◆ Action item
Work out how many lines of this material hold the word "rgba". Write only that number.

--- Dataset content Enclosed Below ---

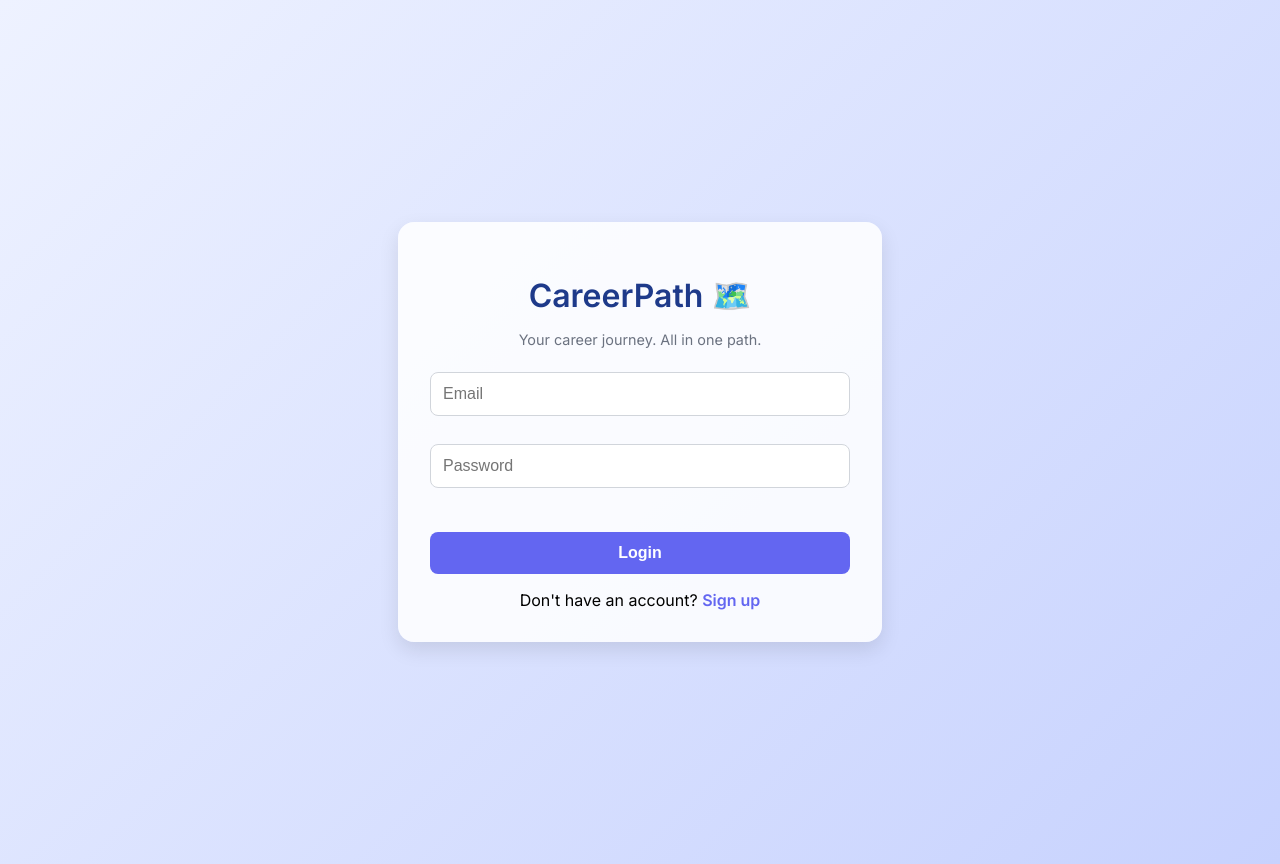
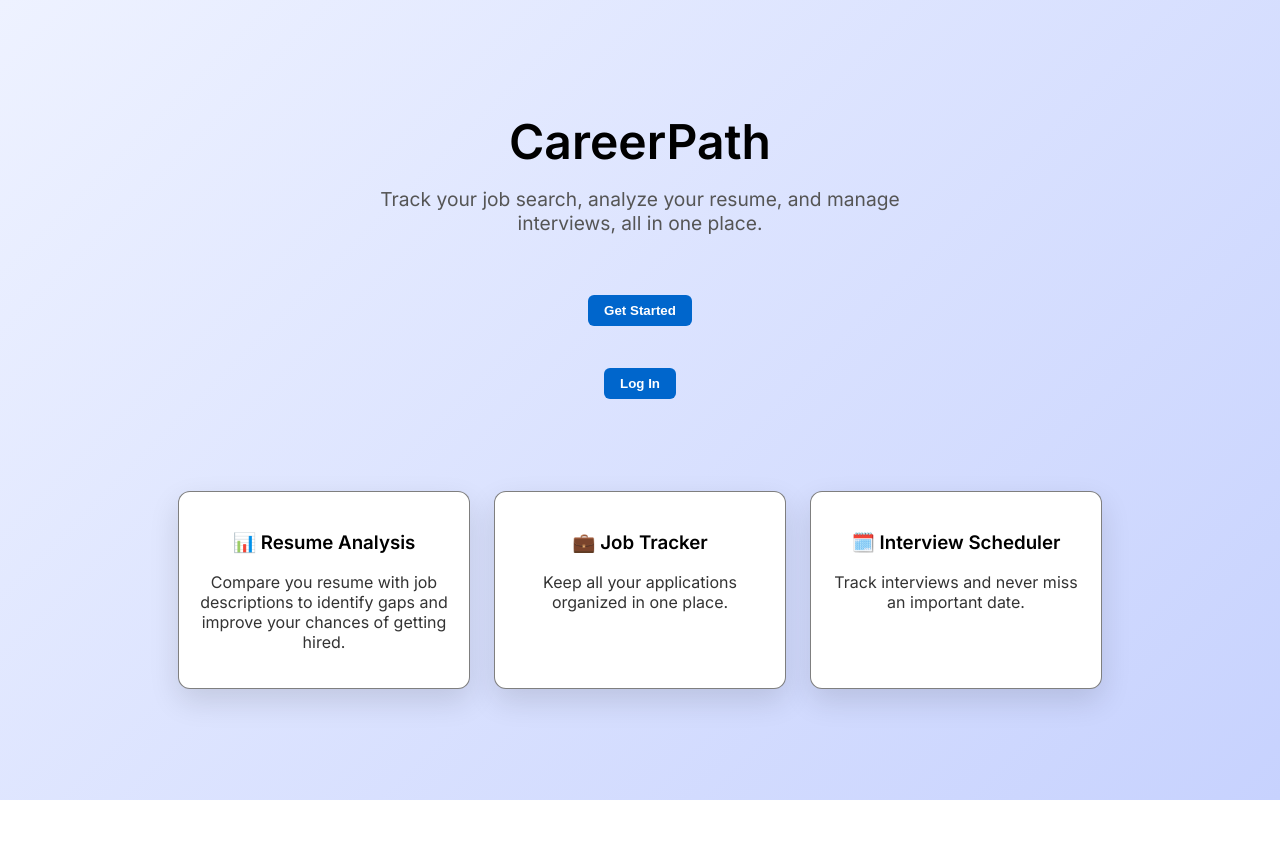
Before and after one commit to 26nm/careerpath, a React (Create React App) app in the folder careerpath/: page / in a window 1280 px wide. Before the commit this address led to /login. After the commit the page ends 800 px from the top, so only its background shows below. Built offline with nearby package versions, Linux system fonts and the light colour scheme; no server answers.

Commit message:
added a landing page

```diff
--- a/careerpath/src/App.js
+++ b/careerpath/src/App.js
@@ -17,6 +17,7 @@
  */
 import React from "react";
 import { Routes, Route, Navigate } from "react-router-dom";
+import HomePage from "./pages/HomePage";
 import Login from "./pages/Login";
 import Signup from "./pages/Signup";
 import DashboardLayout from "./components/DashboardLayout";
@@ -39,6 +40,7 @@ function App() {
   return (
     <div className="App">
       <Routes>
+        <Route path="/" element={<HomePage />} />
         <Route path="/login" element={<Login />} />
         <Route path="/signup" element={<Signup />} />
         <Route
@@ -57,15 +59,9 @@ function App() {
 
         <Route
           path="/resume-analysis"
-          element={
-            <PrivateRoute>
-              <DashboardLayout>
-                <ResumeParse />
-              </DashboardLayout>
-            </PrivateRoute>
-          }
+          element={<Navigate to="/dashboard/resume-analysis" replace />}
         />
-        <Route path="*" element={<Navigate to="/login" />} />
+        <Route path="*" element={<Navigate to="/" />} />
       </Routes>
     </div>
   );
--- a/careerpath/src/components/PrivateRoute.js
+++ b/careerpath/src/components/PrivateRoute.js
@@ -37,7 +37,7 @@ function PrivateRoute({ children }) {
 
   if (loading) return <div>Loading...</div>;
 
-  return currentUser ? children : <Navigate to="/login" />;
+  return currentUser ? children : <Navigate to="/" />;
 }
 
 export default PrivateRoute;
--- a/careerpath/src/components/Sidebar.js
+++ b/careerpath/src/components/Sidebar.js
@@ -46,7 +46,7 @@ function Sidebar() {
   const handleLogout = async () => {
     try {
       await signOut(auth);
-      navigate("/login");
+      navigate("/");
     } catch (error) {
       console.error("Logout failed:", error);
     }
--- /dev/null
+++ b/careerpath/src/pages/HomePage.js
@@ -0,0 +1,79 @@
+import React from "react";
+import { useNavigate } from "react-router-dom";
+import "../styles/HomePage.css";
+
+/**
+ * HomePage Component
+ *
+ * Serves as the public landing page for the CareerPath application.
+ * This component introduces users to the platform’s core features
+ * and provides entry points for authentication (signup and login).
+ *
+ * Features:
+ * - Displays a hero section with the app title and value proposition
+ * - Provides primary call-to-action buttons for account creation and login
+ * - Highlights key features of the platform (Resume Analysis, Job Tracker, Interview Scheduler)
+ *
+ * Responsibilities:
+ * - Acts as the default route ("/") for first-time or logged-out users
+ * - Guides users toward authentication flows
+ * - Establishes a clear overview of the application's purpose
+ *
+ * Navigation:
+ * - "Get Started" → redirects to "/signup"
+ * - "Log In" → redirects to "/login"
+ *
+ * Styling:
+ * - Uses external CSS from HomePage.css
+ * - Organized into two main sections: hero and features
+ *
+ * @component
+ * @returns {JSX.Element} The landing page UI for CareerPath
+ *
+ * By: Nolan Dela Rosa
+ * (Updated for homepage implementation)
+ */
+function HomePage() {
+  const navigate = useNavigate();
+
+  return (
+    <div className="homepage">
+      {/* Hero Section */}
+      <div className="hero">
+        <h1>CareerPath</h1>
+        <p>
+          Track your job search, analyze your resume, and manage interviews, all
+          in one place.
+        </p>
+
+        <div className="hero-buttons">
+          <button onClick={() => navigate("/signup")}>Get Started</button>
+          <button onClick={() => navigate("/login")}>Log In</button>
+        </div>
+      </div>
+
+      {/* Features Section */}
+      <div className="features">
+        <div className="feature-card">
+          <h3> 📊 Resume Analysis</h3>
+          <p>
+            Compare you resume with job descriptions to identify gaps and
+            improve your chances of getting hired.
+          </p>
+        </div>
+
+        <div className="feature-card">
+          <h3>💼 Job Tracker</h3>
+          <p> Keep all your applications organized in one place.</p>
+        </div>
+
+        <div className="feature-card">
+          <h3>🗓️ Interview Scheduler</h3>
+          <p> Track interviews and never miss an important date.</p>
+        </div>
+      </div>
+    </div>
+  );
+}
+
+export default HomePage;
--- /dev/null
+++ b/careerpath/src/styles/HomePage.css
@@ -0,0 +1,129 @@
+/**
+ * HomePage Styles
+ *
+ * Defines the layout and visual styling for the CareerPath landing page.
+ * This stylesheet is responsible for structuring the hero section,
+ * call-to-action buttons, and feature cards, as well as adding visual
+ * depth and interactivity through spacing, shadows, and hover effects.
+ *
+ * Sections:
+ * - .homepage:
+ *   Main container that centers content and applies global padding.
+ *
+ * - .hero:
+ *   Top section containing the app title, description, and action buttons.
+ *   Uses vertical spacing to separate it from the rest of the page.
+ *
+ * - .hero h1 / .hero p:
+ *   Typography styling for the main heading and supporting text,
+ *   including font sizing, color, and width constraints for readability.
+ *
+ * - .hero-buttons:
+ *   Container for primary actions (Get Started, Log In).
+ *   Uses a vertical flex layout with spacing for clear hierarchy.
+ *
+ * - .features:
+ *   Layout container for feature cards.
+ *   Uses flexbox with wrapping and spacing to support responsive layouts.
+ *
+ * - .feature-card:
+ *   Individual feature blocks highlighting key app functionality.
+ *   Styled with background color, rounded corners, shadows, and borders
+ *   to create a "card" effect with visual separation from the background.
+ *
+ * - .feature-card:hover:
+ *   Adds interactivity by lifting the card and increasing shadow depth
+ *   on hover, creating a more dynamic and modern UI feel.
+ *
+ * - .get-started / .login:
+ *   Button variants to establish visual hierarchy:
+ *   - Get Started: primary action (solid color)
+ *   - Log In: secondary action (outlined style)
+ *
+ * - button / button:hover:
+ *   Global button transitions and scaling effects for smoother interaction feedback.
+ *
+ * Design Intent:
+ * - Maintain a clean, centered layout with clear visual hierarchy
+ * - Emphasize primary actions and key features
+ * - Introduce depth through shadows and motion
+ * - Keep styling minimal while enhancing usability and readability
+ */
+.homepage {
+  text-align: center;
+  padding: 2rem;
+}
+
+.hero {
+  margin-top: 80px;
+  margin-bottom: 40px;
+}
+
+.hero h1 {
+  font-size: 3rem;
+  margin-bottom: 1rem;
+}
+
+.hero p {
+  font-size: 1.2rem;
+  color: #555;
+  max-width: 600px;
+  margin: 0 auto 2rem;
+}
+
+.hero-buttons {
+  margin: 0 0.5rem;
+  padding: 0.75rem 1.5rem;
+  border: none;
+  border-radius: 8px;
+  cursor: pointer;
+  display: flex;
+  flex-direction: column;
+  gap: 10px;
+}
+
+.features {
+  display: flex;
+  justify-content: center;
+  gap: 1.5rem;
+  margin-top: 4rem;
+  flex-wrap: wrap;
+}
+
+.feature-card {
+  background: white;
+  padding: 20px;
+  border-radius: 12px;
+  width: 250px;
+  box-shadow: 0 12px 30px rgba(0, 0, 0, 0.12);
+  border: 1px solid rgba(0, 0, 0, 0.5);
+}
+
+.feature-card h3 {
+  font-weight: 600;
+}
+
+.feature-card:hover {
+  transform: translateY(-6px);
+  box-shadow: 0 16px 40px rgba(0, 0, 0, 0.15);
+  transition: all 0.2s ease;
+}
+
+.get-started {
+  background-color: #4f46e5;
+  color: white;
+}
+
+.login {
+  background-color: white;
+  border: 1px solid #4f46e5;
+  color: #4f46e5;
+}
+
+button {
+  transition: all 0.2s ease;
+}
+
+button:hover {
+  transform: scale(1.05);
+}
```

--- End of Enclosed Dataset content ---
--- Dataset content Enclosed Below ---

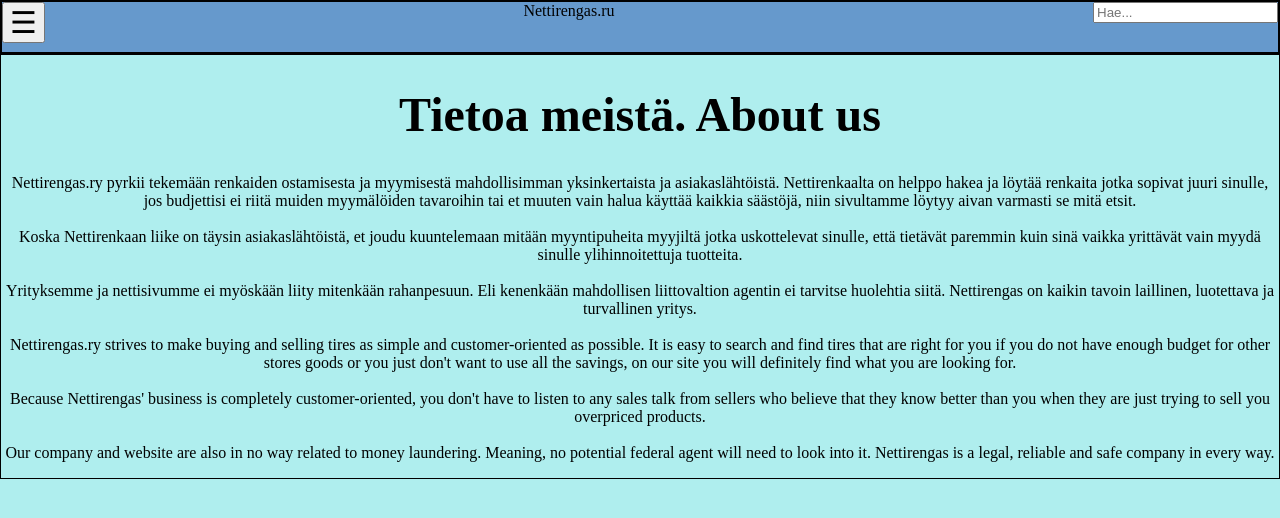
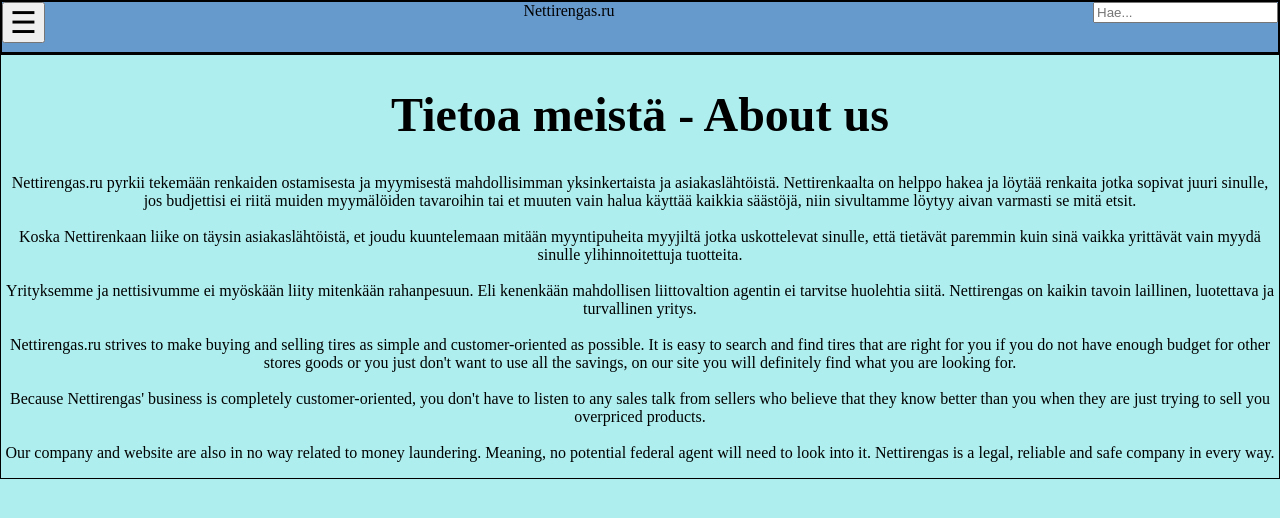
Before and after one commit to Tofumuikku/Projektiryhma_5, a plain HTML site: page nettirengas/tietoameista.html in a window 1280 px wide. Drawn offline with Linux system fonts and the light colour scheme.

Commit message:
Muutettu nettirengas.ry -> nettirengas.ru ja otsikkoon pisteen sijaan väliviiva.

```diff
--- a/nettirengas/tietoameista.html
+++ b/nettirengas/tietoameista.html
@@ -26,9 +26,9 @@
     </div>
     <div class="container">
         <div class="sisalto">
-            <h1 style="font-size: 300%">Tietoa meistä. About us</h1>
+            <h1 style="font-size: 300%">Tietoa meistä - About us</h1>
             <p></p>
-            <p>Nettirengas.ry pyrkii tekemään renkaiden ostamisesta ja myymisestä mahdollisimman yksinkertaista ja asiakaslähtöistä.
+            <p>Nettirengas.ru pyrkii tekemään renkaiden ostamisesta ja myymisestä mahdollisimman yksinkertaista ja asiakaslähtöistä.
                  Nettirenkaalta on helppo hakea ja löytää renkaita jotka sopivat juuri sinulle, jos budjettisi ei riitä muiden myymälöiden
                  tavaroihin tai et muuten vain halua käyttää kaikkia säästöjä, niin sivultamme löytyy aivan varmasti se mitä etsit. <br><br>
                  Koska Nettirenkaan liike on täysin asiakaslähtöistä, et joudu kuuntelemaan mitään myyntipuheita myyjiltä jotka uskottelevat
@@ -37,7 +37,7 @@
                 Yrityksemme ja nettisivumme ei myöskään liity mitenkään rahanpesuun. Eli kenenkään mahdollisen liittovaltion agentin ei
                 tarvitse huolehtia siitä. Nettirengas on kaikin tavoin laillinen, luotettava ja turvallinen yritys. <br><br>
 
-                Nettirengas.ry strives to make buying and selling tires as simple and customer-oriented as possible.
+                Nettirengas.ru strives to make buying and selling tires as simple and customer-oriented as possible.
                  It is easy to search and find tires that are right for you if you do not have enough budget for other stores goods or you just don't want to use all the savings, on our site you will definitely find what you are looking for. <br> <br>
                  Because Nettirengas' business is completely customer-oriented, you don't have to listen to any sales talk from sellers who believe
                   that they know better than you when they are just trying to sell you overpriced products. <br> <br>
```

--- End of Enclosed Dataset content ---
--- Dataset content Enclosed Below ---

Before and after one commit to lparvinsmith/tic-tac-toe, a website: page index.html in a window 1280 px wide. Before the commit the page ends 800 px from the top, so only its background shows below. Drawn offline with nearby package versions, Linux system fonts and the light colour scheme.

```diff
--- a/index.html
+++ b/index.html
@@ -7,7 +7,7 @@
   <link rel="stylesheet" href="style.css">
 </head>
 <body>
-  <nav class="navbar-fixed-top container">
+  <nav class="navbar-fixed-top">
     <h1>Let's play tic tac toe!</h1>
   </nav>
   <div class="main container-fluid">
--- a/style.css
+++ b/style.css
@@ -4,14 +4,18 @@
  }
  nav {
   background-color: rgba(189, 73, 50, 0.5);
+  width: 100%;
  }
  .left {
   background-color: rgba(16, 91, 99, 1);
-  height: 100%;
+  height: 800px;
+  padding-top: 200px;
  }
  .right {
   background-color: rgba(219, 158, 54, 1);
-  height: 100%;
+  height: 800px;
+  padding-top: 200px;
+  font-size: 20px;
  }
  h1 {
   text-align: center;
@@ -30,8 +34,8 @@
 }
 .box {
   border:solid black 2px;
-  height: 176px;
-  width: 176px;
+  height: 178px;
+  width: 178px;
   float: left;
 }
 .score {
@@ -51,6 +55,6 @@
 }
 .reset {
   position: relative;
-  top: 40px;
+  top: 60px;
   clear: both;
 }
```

--- End of Enclosed Dataset content ---

◆ Result below
6